Poetry Editorial Board member David Eso talks with the 2023 Open Season Poetry Award winner about the value of a trusted first reader, the telescoping of time, and the geographic, mythological, religious, and cultural landscapes of home in her poem, "Interview with a Cervidologist."
DE: Your poem’s literary and animalistic surfaces play out against a political backdrop—namely, recent changes to abortion laws in the United States and Georgia House Bill 48 (which you reference). Why did you choose to make deer central to this politically charged poem?

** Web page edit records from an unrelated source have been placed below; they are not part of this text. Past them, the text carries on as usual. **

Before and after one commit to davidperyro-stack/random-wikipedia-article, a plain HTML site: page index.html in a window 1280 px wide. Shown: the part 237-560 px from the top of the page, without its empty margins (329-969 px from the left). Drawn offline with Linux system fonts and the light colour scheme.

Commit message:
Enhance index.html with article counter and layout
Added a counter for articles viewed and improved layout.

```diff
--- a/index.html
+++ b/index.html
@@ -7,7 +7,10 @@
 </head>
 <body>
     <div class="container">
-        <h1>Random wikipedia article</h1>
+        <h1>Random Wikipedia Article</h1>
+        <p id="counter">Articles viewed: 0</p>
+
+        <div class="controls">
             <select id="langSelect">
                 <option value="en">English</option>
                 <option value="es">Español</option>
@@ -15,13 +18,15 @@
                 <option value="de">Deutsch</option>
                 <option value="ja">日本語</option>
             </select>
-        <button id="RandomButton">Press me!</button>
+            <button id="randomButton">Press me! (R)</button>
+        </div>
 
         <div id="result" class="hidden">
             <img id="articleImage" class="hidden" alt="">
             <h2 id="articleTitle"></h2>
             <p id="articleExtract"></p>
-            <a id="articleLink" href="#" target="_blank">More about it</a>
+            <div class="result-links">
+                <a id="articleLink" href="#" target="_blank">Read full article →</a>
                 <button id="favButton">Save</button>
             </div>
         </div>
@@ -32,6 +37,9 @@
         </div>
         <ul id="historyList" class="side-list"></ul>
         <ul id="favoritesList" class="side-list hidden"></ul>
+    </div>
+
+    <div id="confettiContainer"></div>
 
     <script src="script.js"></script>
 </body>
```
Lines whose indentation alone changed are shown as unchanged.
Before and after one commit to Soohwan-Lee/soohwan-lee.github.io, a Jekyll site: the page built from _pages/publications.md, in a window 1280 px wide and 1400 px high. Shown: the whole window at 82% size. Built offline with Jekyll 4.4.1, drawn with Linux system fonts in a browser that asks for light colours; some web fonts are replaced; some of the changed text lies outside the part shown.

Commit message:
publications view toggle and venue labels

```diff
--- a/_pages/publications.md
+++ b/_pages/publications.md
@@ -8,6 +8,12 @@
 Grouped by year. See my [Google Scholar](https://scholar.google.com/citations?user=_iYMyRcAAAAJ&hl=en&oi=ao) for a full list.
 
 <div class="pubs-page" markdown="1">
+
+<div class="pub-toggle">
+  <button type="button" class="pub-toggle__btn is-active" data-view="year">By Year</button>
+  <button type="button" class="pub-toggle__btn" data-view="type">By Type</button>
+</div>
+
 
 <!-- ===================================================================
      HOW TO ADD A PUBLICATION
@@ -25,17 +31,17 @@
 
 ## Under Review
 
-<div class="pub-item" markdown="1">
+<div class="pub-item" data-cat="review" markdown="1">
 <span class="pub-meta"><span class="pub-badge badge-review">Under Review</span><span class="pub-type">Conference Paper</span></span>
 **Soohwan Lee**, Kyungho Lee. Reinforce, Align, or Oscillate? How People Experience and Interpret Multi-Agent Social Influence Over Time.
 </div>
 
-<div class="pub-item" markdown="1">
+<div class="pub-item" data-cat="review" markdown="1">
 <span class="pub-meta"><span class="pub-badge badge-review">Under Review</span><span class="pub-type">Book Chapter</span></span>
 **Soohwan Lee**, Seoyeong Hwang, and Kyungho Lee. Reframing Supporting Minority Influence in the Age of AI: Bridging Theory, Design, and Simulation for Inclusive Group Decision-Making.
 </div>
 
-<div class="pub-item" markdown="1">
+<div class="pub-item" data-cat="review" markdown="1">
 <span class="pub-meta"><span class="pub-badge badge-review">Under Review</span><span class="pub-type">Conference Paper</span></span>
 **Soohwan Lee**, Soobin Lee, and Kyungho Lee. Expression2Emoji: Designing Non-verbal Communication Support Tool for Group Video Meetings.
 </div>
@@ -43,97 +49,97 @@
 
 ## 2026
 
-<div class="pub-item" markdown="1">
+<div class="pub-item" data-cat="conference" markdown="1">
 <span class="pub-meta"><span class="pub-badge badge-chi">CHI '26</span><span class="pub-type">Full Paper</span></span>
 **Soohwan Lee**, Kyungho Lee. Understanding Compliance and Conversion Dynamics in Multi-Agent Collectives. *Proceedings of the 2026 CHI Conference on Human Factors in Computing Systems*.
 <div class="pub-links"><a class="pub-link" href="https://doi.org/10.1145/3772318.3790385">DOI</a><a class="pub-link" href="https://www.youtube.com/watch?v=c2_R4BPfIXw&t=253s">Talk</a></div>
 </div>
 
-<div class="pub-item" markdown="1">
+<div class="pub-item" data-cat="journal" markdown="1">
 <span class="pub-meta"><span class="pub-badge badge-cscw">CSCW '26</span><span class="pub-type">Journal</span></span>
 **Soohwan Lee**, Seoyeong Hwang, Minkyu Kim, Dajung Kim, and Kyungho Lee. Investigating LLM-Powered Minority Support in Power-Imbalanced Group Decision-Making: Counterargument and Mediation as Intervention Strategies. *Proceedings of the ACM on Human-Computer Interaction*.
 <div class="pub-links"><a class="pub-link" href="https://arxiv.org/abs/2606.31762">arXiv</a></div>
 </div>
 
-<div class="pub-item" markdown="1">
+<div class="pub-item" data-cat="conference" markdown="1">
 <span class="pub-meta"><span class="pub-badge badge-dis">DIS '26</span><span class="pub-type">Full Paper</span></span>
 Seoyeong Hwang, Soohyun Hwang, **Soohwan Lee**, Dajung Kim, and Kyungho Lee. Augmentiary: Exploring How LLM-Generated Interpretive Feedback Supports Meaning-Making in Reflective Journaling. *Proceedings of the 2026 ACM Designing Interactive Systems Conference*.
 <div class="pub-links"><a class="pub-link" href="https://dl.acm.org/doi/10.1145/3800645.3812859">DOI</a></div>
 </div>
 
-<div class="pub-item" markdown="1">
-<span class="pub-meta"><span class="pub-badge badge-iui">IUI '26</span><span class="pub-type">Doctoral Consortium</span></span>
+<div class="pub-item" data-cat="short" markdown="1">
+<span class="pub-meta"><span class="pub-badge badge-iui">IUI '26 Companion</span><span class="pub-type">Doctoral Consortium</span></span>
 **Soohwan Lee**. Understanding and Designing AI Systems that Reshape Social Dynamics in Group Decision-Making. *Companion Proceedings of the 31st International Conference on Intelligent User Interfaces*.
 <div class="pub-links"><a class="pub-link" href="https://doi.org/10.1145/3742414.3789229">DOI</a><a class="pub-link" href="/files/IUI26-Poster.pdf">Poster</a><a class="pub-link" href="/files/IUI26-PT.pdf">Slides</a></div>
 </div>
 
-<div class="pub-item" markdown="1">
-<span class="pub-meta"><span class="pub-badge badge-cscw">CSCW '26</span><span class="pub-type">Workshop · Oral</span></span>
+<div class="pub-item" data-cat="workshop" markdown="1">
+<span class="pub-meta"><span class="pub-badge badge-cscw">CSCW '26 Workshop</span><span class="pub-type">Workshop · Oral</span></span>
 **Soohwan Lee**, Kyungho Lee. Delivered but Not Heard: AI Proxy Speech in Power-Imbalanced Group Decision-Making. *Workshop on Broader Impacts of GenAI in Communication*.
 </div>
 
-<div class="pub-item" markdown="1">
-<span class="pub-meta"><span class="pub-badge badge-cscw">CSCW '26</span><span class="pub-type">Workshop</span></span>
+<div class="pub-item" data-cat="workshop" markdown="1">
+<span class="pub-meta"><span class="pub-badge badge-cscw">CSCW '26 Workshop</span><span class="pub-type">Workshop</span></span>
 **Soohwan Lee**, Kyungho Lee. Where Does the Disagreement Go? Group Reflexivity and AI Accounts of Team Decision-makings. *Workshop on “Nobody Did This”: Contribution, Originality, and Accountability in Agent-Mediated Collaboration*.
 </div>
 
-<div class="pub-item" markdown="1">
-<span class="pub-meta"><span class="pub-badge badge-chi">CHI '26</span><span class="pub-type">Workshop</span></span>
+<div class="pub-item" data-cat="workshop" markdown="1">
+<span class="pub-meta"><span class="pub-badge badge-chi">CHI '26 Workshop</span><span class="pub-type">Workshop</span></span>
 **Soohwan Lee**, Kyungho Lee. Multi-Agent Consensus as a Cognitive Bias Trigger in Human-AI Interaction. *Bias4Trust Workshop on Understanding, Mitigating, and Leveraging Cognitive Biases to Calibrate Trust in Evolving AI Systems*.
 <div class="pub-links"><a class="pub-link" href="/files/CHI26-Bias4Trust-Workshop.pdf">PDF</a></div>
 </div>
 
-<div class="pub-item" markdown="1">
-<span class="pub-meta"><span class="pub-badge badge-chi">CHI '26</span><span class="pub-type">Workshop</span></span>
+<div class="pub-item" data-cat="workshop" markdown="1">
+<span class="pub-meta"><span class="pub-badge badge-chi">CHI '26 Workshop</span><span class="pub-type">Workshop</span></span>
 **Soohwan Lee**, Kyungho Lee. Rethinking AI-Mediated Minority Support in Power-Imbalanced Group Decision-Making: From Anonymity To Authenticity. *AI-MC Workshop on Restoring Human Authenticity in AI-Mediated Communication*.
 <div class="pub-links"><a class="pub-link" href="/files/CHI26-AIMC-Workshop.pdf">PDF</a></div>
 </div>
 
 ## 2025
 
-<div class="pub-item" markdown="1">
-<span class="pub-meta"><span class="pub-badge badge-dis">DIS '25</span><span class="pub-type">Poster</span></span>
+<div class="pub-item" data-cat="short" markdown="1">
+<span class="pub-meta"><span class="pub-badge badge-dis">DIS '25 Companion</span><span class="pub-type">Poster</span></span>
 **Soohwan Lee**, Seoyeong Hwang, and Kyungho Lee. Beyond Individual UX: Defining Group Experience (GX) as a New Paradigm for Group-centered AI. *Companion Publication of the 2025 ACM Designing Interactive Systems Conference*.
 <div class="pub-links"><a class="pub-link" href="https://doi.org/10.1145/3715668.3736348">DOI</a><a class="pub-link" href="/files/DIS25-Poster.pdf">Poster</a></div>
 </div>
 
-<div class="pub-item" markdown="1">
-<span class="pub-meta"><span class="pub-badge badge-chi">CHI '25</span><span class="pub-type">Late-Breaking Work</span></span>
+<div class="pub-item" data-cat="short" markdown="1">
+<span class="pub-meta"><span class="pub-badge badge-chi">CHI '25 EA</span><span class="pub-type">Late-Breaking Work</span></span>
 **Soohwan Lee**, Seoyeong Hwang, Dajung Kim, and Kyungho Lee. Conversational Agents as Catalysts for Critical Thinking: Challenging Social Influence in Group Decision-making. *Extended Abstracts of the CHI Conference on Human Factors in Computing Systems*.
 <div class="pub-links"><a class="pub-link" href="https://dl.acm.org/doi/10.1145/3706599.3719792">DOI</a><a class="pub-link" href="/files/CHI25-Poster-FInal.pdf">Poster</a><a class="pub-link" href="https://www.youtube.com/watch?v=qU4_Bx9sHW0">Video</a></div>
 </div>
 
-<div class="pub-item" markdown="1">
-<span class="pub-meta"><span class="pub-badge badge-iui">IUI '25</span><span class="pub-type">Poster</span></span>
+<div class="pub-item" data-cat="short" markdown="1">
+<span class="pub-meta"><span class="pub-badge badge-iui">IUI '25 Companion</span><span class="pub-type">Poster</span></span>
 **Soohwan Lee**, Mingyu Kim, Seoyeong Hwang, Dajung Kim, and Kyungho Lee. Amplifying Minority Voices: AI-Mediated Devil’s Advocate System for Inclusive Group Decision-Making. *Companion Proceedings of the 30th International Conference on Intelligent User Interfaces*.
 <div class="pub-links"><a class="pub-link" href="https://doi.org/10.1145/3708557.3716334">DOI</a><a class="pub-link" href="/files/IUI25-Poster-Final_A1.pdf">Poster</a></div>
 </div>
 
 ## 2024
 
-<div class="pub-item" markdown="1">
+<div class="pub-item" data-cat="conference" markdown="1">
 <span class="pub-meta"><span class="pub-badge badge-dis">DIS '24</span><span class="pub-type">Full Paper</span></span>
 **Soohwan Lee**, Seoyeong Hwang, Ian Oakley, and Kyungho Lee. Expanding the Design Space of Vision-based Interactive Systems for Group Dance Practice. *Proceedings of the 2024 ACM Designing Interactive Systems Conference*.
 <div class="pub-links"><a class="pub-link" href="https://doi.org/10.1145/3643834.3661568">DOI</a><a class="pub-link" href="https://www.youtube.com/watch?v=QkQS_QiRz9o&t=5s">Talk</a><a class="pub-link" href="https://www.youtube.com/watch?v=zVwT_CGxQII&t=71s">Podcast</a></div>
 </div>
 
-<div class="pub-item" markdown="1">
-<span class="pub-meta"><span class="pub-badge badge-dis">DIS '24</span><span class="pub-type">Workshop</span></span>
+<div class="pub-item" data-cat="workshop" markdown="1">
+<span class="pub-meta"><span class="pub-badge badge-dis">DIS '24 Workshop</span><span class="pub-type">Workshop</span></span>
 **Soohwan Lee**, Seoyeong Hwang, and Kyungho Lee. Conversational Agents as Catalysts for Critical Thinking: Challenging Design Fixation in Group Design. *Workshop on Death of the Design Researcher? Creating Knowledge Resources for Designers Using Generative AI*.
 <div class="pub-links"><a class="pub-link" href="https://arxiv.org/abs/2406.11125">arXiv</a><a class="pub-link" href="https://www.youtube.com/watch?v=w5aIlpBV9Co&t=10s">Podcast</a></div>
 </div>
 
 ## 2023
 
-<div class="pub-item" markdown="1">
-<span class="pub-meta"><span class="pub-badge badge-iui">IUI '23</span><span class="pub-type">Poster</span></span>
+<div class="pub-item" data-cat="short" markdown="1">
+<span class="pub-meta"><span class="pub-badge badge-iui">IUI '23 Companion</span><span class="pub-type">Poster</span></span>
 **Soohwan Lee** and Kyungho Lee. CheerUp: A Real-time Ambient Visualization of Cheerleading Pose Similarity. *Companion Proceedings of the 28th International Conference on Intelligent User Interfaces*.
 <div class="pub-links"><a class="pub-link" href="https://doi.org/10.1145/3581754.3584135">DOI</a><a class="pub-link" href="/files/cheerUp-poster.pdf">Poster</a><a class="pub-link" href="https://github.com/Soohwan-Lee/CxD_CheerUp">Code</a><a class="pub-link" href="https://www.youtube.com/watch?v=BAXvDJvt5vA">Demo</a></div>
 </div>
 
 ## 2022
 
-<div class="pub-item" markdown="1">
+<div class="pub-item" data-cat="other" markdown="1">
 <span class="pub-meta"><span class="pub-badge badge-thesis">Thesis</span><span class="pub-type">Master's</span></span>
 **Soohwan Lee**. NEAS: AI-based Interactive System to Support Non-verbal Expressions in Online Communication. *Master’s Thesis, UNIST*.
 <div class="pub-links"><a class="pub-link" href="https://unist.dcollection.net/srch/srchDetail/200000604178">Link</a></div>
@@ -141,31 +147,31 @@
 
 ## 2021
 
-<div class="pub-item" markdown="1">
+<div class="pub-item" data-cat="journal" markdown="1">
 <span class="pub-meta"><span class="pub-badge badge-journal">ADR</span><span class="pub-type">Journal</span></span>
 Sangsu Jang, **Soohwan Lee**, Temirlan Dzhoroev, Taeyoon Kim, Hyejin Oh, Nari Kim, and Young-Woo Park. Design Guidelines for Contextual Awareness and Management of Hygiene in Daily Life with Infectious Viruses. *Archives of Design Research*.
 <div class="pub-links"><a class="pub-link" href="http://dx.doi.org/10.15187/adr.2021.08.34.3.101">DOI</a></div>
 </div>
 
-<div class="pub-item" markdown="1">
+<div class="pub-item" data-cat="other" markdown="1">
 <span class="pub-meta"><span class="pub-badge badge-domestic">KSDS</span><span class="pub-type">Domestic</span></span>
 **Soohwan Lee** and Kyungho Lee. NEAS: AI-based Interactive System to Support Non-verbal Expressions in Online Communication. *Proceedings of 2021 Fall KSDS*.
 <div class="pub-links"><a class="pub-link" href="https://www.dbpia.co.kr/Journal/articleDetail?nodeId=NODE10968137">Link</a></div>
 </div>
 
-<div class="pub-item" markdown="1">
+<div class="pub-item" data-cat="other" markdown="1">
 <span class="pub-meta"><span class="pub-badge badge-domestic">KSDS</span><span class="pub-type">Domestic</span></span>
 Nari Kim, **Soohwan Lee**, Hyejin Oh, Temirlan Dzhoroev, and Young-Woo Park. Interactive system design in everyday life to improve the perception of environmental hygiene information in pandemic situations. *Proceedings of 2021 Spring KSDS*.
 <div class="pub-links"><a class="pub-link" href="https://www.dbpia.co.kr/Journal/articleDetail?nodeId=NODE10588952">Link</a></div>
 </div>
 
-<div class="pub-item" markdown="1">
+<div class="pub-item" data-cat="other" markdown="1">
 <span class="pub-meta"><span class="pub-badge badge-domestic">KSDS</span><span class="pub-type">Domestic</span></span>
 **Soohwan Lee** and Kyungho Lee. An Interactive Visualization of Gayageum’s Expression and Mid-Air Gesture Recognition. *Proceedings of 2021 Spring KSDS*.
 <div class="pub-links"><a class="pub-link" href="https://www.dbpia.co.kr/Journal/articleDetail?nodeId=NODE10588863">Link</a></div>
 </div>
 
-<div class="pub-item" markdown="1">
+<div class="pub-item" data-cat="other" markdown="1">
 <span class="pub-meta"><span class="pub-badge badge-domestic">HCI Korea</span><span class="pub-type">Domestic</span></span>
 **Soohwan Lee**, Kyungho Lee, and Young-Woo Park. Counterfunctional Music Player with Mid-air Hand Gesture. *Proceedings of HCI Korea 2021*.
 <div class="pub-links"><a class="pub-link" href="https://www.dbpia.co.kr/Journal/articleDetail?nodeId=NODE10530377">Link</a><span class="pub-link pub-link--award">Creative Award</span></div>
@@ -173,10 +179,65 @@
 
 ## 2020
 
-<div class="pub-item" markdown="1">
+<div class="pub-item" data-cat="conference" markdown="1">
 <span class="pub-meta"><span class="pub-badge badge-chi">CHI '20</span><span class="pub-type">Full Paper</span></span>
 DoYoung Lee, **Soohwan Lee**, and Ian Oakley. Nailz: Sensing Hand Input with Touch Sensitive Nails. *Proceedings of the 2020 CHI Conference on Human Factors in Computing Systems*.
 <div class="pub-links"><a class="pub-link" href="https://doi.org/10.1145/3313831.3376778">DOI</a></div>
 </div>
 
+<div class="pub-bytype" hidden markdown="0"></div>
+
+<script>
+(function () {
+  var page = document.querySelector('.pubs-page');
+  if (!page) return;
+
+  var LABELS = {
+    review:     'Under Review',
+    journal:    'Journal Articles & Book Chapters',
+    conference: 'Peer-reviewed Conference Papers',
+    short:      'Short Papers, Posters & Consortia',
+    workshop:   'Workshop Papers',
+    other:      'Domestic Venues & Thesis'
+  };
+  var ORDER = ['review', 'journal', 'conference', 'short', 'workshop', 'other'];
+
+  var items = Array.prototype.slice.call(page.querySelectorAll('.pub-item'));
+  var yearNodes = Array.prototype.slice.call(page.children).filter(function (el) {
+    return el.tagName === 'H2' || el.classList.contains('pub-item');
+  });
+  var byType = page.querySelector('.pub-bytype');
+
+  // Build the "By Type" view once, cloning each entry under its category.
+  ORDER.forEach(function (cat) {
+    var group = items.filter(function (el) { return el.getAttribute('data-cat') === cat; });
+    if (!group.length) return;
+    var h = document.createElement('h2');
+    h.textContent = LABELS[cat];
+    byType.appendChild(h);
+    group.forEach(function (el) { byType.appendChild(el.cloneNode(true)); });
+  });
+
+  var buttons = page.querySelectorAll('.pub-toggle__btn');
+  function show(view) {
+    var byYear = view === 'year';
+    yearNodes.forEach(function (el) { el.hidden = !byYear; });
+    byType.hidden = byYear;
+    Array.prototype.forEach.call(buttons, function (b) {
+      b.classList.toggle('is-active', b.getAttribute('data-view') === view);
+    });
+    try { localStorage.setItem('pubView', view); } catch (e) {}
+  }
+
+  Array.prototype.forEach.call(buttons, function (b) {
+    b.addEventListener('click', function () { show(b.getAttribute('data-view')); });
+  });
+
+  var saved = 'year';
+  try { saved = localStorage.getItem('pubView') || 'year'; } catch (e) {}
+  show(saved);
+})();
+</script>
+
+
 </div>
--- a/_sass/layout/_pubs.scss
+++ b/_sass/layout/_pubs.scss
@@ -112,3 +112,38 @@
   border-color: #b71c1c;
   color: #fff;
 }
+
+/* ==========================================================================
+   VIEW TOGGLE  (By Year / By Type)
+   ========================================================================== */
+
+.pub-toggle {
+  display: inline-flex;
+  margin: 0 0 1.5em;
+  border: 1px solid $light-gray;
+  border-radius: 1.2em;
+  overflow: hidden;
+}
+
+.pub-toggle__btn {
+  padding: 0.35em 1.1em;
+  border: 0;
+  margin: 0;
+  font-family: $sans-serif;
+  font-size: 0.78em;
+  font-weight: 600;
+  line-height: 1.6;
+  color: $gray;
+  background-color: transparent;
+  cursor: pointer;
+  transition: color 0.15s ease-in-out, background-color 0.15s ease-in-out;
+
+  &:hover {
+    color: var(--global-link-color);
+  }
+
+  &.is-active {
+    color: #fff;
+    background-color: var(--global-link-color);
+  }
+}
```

The moment that comes to mind is when I found the poem’s ending point. I came across a Northern Wilds article from 2015, in which there was a quote by the author-hunter Shawn Perich: “Maybe Sigmund Freud, were he a deer hunter, would have an explanation. Perhaps, by going inside a dark box, the modern deer hunter re-enters the womb.” A hunter’s dark romanticization of the body he came from as synonymous with the body he hunts, as well as the implications of a fraught character like Freud, brought all of these political anxieties to the surface. The animal fear that myself and loved ones have felt in this political landscape suddenly had a body.
Read the rest of Caroline Harper New's interview.
Deepa Rajagopalan, Open Season Fiction Award winner
Volunteer Anne Hung talks with the 2023 Open Season Fiction Award winner about truth telling in fiction, finding ways to hold beauty, and how our experiences shape the way we respond to powerlessness in her story, "Cake."
AH: “Cake,” similar to another of your award-winning stories “Peacocks of Instagram,” provides an intimate look into the protagonist’s life, thoughts, and feelings as an immigrant worker experiencing discrimination and fighting to survive. Can you speak to these parallels and how your writing has evolved between these two stories?
I am fascinated by power. Who has it? Who doesn’t? Who gets to claim theirs? How do our experiences shape how we respond to being powerless?
When I started to write “Cake,” I was thinking about the MeToo movement, and the ways in which power is taken from women. A large portion of the MeToo conversation was geared towards celebrities, but I wanted to talk about it in the context of someone who has a lot less privilege. Rania’s environment presents her with a number of disadvantages. She’s a woman. She’s poor. She works as a housekeeper. She’s also an immigrant though that is not explicitly said in the story. She loses a job opportunity to Jasper, someone way less qualified than her because he was a privileged man. We see this all the time. But what she does from there, how she navigates that landscape, what it means for her to feel safe, these are the things I wanted to talk about.
Read the rest of Deepa Rajagopalan's interview.